August 23, 2000
Thumbnail
Maureen Hennessey
New York: Harry N. Abrams, 1999. Cloth (0810963922)
High Museum of Art, Atlanta, November 6, 1999–January 30, 2000; Chicago Historical Society, February 26–May 21, 2000; The Corcoran Gallery of Art, Washington, D.C., June 17–September 24, 2000; San Diego Museum of Art, October 28–December 31, 2000; Phoenix Art Museum, February 24-May 6, 2001; The Norman Rockwell Museum at Stockbridge, June 9–October 8, 2001; Solomon R. Guggenheim Museum, New York, November 7, 2001–February 11, 2002
Laurie Norton Moffatt, Director of the Norman Rockwell Museum at Stockbridge, forthrightly states her agenda in her essay "The People's Painter": "Norman Rockwell: Pictures for the American People invites reflection on Rockwell as a force in twentieth-century American art and culture" (24). Moffatt reorients the critical debate by emphasizing Rockwell's cultural influence, rather than dithering about his status as either an artist or an illustrator. The admixture of popular culture... Full Review
June 26, 2000
Thumbnail
Exhibition Schedule: Philadelphia Museum of Art, Philadelphia, PA, March 16-May 28, 2000; Museum of Fine Arts, Houston, TX, June 25-September 17, 2000
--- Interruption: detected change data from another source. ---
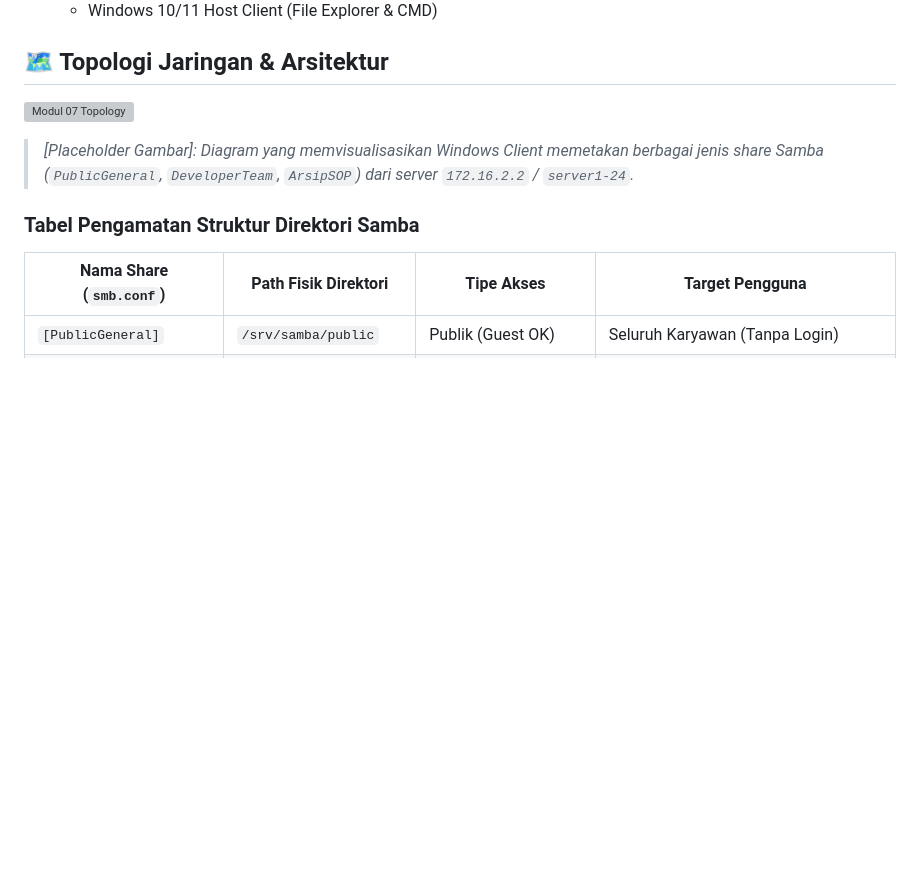
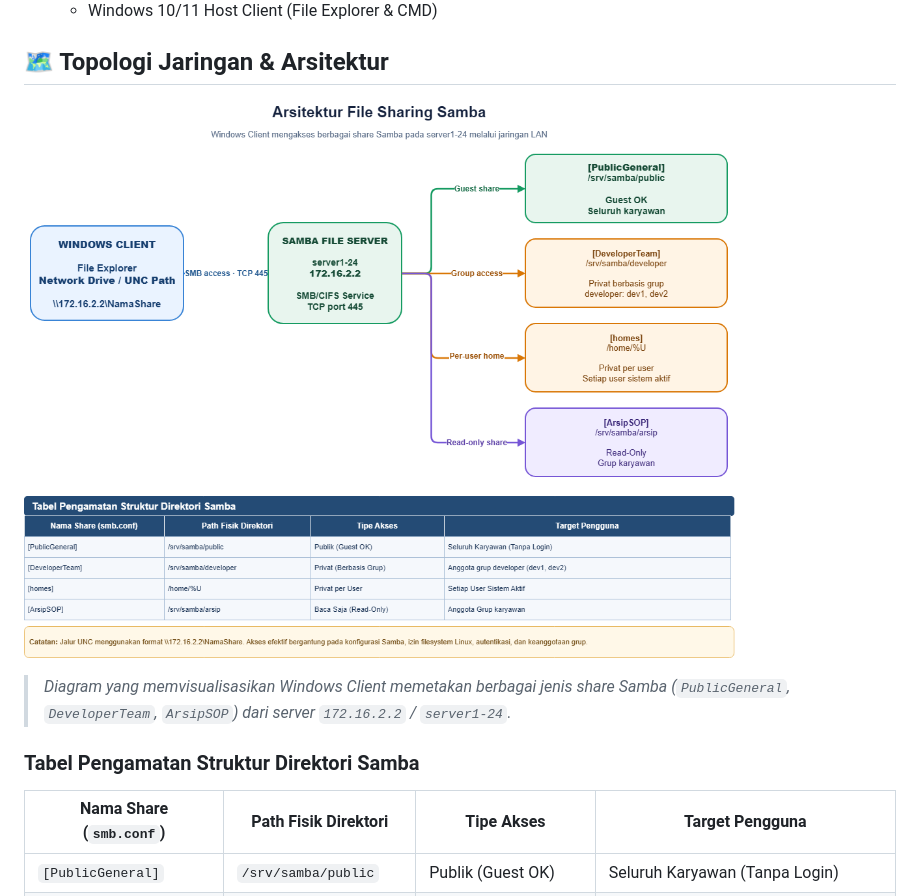
Before and after one commit to Milnandy/Homelab, a Markdown page: docs/phase-1-virtual-sandbox/07-samba-file-sharing.md, the part around the change. Drawn GitHub-style; pictures changed too: assets/phase-1-sandbox/image/samba-shares-windows-client-server1-editable.drawio.png (added); blank space fills up the shorter version; grey boxes are pictures that could not be loaded.

Commit message:
add: adding image topology

```diff
--- a/docs/phase-1-virtual-sandbox/07-samba-file-sharing.md
+++ b/docs/phase-1-virtual-sandbox/07-samba-file-sharing.md
@@ -10,9 +10,9 @@
 
 ## 🗺️ Topologi Jaringan & Arsitektur
 
-![Modul 07 Topology](../assets/phase-1-sandbox/07-samba-file-sharing-topology.png)
+![Modul 07 Topology](/assets/phase-1-sandbox/image/samba-shares-windows-client-server1-editable.drawio.png)
 
-> _[Placeholder Gambar]: Diagram yang memvisualisasikan Windows Client memetakan berbagai jenis share Samba (`PublicGeneral`, `DeveloperTeam`, `ArsipSOP`) dari server `172.16.2.2` / `server1-24`._
+> _Diagram yang memvisualisasikan Windows Client memetakan berbagai jenis share Samba (`PublicGeneral`, `DeveloperTeam`, `ArsipSOP`) dari server `172.16.2.2` / `server1-24`._
 
 ### Tabel Pengamatan Struktur Direktori Samba
 
```
Also changed, not shown: 1 other file.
Cities as art centers have not always had the attention they deserve, especially in art exhibitions, because of the daunting problems of scale as well as the problems of representation of both the architectural environment and the unmovable monuments. There have been some truly notable exceptions, with particular relevance to this ambitious effort on Rome: Philadelphia's own Second Empire Paris exhibition as well as Detroit's 18th-Century Naples (1981). Once more Philadelphia has taken on a... Full Review
April 1, 2000
Jane R. Becker and Gabriel P. Weisberg, eds.
Rutgers University Press in association with Dahesh Museum of Art, 1999. 170 pp.; 31 color ills.; 61 b/w ills. Paper $35.00 (0813527562)
The Sterling and Francine Clark Art Institute, Williamstown, MA, October 2, 1999-January 2, 2000; The Dahesh Museum, New York, January 18-May 13, 2000;
"Our studio now enjoys the same advantages as the studio of the men, that is to say, we draw from the nude every day from the same model in the same pose as they do; consequently we can now paint compositions of more importance than before." So wrote the Ukrainian painter Marie Bashkirtseff in November 1880. The studio to which she referred was one of the ateliers of the Académie Julian, located in the center of Paris, where she had been studying since 1877. That the women of the Académie... Full Review
March 27, 2000
Thumbnail